:: RECORDS PROVIDED
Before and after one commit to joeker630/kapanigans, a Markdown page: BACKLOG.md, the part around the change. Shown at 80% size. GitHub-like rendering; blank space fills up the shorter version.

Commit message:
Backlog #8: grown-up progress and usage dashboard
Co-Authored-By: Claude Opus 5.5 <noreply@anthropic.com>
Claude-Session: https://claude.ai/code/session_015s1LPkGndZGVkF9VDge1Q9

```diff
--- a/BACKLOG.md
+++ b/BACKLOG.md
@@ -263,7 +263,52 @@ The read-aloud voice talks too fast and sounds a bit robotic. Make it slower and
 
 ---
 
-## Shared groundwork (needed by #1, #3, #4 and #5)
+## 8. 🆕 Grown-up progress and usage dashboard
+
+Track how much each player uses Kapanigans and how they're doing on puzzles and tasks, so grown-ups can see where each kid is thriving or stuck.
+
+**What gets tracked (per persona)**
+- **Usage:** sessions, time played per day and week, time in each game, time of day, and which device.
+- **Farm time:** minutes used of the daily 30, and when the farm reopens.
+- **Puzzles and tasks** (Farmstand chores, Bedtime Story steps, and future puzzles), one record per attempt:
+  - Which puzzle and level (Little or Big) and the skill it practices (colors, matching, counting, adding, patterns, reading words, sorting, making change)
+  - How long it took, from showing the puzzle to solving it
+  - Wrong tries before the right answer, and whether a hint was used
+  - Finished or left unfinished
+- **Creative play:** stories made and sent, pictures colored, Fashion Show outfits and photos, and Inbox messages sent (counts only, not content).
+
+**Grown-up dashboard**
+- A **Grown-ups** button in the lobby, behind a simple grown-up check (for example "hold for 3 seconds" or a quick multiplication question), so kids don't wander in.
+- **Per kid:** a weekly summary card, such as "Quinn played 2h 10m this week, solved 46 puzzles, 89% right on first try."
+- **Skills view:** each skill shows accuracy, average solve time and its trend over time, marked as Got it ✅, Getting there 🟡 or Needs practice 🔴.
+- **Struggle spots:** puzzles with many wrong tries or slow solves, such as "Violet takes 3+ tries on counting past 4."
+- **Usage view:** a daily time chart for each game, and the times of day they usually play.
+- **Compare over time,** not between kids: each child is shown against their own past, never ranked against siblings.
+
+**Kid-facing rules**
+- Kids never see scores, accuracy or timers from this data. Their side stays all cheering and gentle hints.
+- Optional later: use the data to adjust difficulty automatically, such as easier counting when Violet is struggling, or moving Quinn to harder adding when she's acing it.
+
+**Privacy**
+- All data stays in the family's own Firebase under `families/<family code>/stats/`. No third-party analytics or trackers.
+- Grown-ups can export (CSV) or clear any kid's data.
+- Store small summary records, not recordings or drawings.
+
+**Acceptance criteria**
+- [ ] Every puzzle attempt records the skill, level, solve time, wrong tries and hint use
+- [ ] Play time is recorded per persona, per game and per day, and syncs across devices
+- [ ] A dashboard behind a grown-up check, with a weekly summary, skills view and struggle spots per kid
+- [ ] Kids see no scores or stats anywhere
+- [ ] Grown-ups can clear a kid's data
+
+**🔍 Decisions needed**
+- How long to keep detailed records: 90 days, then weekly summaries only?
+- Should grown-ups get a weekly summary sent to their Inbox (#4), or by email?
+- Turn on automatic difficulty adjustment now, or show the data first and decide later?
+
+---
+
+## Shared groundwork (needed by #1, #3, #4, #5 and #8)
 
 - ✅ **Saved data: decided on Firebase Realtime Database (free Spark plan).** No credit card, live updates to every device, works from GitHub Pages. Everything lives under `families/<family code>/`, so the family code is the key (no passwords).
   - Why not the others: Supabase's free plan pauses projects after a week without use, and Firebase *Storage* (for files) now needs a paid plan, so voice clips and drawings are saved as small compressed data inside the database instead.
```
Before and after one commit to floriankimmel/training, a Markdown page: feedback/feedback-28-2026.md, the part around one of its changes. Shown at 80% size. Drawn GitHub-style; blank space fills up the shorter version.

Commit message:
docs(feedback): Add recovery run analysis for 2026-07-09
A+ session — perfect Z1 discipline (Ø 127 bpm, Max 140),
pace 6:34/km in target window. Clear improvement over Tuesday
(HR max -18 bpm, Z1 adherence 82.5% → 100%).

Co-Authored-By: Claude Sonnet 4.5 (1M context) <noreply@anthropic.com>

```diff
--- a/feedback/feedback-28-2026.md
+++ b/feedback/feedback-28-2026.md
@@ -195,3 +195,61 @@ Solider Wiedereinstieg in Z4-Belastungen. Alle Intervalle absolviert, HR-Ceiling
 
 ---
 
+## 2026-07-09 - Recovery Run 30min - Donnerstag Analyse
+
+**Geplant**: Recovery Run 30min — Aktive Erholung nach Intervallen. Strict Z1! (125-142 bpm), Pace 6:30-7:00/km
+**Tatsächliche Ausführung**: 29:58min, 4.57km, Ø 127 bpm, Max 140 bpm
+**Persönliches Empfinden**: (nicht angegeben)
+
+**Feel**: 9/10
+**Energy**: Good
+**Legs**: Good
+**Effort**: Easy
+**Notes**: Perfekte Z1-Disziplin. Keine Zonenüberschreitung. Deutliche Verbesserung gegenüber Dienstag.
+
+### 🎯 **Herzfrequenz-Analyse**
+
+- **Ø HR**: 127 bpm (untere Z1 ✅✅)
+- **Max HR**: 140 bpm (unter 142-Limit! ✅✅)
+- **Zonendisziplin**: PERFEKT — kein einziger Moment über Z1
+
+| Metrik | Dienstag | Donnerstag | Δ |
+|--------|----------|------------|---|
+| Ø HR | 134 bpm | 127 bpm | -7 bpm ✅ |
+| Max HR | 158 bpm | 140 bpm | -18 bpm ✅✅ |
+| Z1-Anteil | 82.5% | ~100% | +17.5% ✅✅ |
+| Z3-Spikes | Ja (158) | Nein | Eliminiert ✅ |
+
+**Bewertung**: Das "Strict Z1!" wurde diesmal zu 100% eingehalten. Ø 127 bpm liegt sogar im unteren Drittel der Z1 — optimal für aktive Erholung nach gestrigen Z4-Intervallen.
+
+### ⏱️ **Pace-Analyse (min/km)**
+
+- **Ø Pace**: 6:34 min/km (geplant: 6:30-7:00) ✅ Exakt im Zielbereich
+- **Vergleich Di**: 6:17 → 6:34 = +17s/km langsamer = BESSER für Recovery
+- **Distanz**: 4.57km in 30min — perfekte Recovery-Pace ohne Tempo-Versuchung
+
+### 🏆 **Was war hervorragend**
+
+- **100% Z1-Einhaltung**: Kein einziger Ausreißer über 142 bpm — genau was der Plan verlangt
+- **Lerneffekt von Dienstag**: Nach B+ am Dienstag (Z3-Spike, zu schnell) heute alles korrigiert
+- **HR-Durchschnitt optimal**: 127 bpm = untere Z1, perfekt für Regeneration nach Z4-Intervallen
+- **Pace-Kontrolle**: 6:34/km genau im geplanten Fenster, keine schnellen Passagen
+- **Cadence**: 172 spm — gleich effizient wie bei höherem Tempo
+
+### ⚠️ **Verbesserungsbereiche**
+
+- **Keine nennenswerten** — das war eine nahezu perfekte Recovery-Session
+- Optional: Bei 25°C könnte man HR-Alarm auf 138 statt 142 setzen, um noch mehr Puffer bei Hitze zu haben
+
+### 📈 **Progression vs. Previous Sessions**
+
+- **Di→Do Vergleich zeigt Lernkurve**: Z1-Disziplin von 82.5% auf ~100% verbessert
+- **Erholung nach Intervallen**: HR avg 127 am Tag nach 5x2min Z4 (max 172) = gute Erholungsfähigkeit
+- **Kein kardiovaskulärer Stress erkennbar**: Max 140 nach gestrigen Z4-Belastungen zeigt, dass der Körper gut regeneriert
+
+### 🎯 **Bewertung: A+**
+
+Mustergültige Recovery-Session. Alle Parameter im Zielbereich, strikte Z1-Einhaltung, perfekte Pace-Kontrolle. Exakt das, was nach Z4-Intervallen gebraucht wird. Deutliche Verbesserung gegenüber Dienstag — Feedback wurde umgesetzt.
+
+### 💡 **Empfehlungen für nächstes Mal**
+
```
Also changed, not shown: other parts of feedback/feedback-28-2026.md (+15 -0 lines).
::::
Within the entries, find all lines that contain "check" and copy each one.

* [WRITTEN SOLUTION]:
+- A **Grown-ups** button in the lobby, behind a simple grown-up check (for example "hold for 3 seconds" or a quick multiplication question), so kids don't wander in.
+- [ ] A dashboard behind a grown-up check, with a weekly summary, skills view and struggle spots per kid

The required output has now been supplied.